- 21 Dec 2015 8:00 AM
After House Speaker Laszló Kövér sparked a passionate debate with his speech about women’s role in society, Ákos Kovács, a pop singer who is a long time Fidesz supporter said “women’s mission was to belong to someone and bear children for him, rather than wanting to make more money than men.”
Magyar Telekom immediately terminated its sponsoring agreement with Ákos. The decision was described by Mr János Lázár, the Minister in charge of the Prime Minister’s office as an act of “opinion dictatorship” and the government decided to scrap its mobile internet contracts with Telekom. The decision provoked a flurry of furious comments on both online and printed and broadcast media.
On HVG online, Árpád W Tóta pokes fun at the claim that Telekom was exercising “opinion dictatorship.” He for one, he writes, has never bought a single ticket to attend Ákos’s concerts and nobody in their right mind would accuse him of wanting to impose his opinions on Ákos as a result. He calls the government’s reaction an expression of red neck mentality.
On Index, János Haász likens the matter to an exchange of punches between thugs. He believes that further punches may follow and Telekom Hungary could well force the government to pay the sum of the cancelled contracts if it took the case to court. He also mentions a potential “German counterpunch” which could be even more painful than those delivered so far.

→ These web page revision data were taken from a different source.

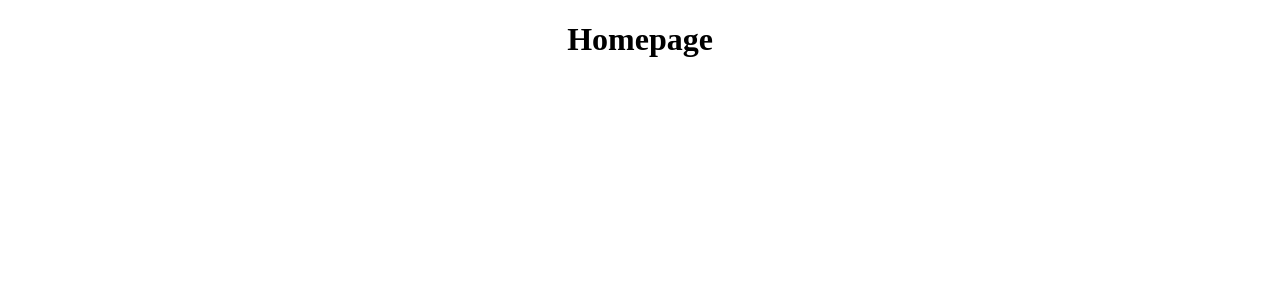
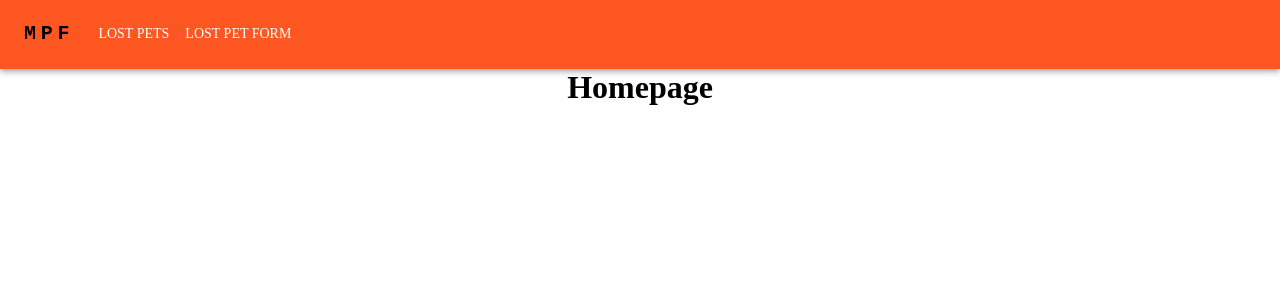
Before and after one commit to mamarmar/missing-pet-friends, a React (Create React App) app: page / in a window 1280 px wide. Shown: the top 300 px of the page. Built offline with nearby package versions, Linux system fonts and the light colour scheme.

Commit message:
basic navbar

```diff
--- a/package.json
+++ b/package.json
@@ -5,6 +5,7 @@
   "dependencies": {
     "@emotion/react": "^11.10.5",
     "@emotion/styled": "^11.10.5",
+    "@mui/icons-material": "^5.10.14",
     "@mui/material": "^5.10.14",
     "@testing-library/jest-dom": "^5.16.5",
     "@testing-library/react": "^13.4.0",
--- a/public/index.html
+++ b/public/index.html
@@ -24,7 +24,7 @@
       work correctly both with client-side routing and a non-root public URL.
       Learn how to configure a non-root public URL by running `npm run build`.
     -->
-    <title>React App</title>
+    <title>Missing Pet Friends</title>
   </head>
   <body>
     <noscript>You need to enable JavaScript to run this app.</noscript>
--- a/src/App.css
+++ b/src/App.css
@@ -1,3 +1,7 @@
+* {
+  margin: 0;
+  box-sizing: border-box;
+}
 .App {
   text-align: center;
 }
--- a/src/App.js
+++ b/src/App.js
@@ -1,12 +1,49 @@
-import './App.css';
+import "./App.css";
+//React Router
+import { Route, Routes } from "react-router-dom";
 //Components
-import Homepage from './components/Homepage';
+import Homepage from "./components/Homepage";
+import Navbar from "./components/Navbar";
+//MUI
+import { createTheme, colors, ThemeProvider } from "@mui/material";
 
 function App() {
+  const theme = createTheme({
+    palette: {
+      common: {
+        black: "#131b23",
+        white: "#FAF8F7",
+      },
+      primary: {
+        main: colors.deepOrange[500],
+        light: colors.deepOrange[300],
+        dark: colors.deepOrange[700],
+      },
+      error: {
+        main: colors.red[500],
+      },
+      success: {
+        main: colors.green[500],
+      },
+    },
+    typography: {
+      fontFamily: "Poppins",
+      fontWeightLight: 300,
+      fontWeightRegular: 400,
+      fontWeightMedium: 500,
+      fontWeightBold: 700,
+    },
+  });
+
   return (
-    <div className="App">
-        <Homepage />
-    </div>
+    <ThemeProvider theme={theme}>
+      <div className="App">
+        <Navbar />
+        <Routes>
+          <Route path="/" element={<Homepage />} />
+        </Routes>
+      </div>
+    </ThemeProvider>
   );
 }
 
--- /dev/null
+++ b/src/components/Navbar.js
@@ -0,0 +1,131 @@
+import * as React from "react";
+//MUI
+import AppBar from "@mui/material/AppBar";
+import Box from "@mui/material/Box";
+import Toolbar from "@mui/material/Toolbar";
+import IconButton from "@mui/material/IconButton";
+import Typography from "@mui/material/Typography";
+import Menu from "@mui/material/Menu";
+import MenuIcon from "@mui/icons-material/Menu";
+import Container from "@mui/material/Container";
+import Button from "@mui/material/Button";
+import MenuItem from "@mui/material/MenuItem";
+//React Router
+import { Link } from "react-router-dom";
+
+const pages = [
+  {
+    title: "Lost Pets",
+    link: "",
+  },
+  {
+    title: "Lost Pet Form",
+    link: "",
+  },
+];
+
+function ResponsiveAppBar() {
+  const [anchorElNav, setAnchorElNav] = React.useState(null);
+
+  const handleOpenNavMenu = (event) => {
+    setAnchorElNav(event.currentTarget);
+  };
+
+  const handleCloseNavMenu = () => {
+    setAnchorElNav(null);
+  };
+
+  return (
+    <AppBar position="static">
+      <Container maxWidth="xl">
+        <Toolbar disableGutters>
+          <Link to="/" style={{ textDecoration: "none", color: "black" }}>
+            <Typography
+              variant="h6"
+              noWrap
+              component="a"
+              sx={{
+                mr: 2,
+                display: { xs: "none", md: "flex" },
+                fontFamily: "monospace",
+                fontWeight: 700,
+                letterSpacing: ".3rem",
+                color: "inherit",
+                textDecoration: "none",
+              }}
+            >
+              MPF
+            </Typography>
+          </Link>
+          <Box sx={{ flexGrow: 1, display: { xs: "flex", md: "none" } }}>
+            <IconButton
+              size="large"
+              aria-label="account of current user"
+              aria-controls="menu-appbar"
+              aria-haspopup="true"
+              onClick={handleOpenNavMenu}
+              color="inherit"
+            >
+              <MenuIcon />
+            </IconButton>
+            <Menu
+              id="menu-appbar"
+              anchorEl={anchorElNav}
+              anchorOrigin={{
+                vertical: "bottom",
+                horizontal: "left",
+              }}
+              keepMounted
+              transformOrigin={{
+                vertical: "top",
+                horizontal: "left",
+              }}
+              open={Boolean(anchorElNav)}
+              onClose={handleCloseNavMenu}
+              sx={{
+                display: { xs: "block", md: "none" },
+              }}
+            >
+              {pages.map((page) => (
+                <MenuItem key={page.title} onClick={handleCloseNavMenu}>
+                  <Typography textAlign="center">{page.title}</Typography>
+                </MenuItem>
+              ))}
+            </Menu>
+          </Box>
+          <Link to="/" style={{ textDecoration: "none", color: "black" }}>
+            <Typography
+              variant="h5"
+              noWrap
+              component="a"
+              sx={{
+                mr: 2,
+                display: { xs: "flex", md: "none" },
+                flexGrow: 1,
+                fontFamily: "monospace",
+                fontWeight: 700,
+                letterSpacing: ".3rem",
+                color: "inherit",
+                textDecoration: "none",
+              }}
+            >
+              MPF
+            </Typography>
+          </Link>
+          <Box sx={{ flexGrow: 1, display: { xs: "none", md: "flex" } }}>
+            {pages.map((page) => (
+              <Button
+                key={page.title}
+                onClick={handleCloseNavMenu}
+                sx={{ my: 2, color: "white", display: "block" }}
+              >
+                {page.title}
+              </Button>
+            ))}
+          </Box>
+        </Toolbar>
+      </Container>
+    </AppBar>
+  );
+}
+export default ResponsiveAppBar;
--- a/src/index.js
+++ b/src/index.js
@@ -1,10 +1,13 @@
-import React from 'react';
-import ReactDOM from 'react-dom/client';
-import App from './App';
+import React from "react";
+import ReactDOM from "react-dom/client";
+import App from "./App";
+import { BrowserRouter } from "react-router-dom";
 
-const root = ReactDOM.createRoot(document.getElementById('root'));
+const root = ReactDOM.createRoot(document.getElementById("root"));
 root.render(
   <React.StrictMode>
-    <App />
+    <BrowserRouter>
+      <App />
+    </BrowserRouter>
   </React.StrictMode>
 );
```
Also changed, not shown: 1 other file (tests, documents, lock files or other folders).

”Je suis Ákos,” MEP László Surján writes on his Facebook page.
The Christian Democrat politician agrees with the government in considering that Telekom intends to impose its own opinion on other people. He admits that everyone is free to disagree with Mr Kövér and Ákos who both happen to believe that becoming mothers is one of the most important and finest things in women’s lives. But he objects to attempts to exercise “opinion terror”.
This opinion does not necessarily represent the views of this portal. Your opinion articles are welcome too, for review before possible publication, via firstname.lastname@example.org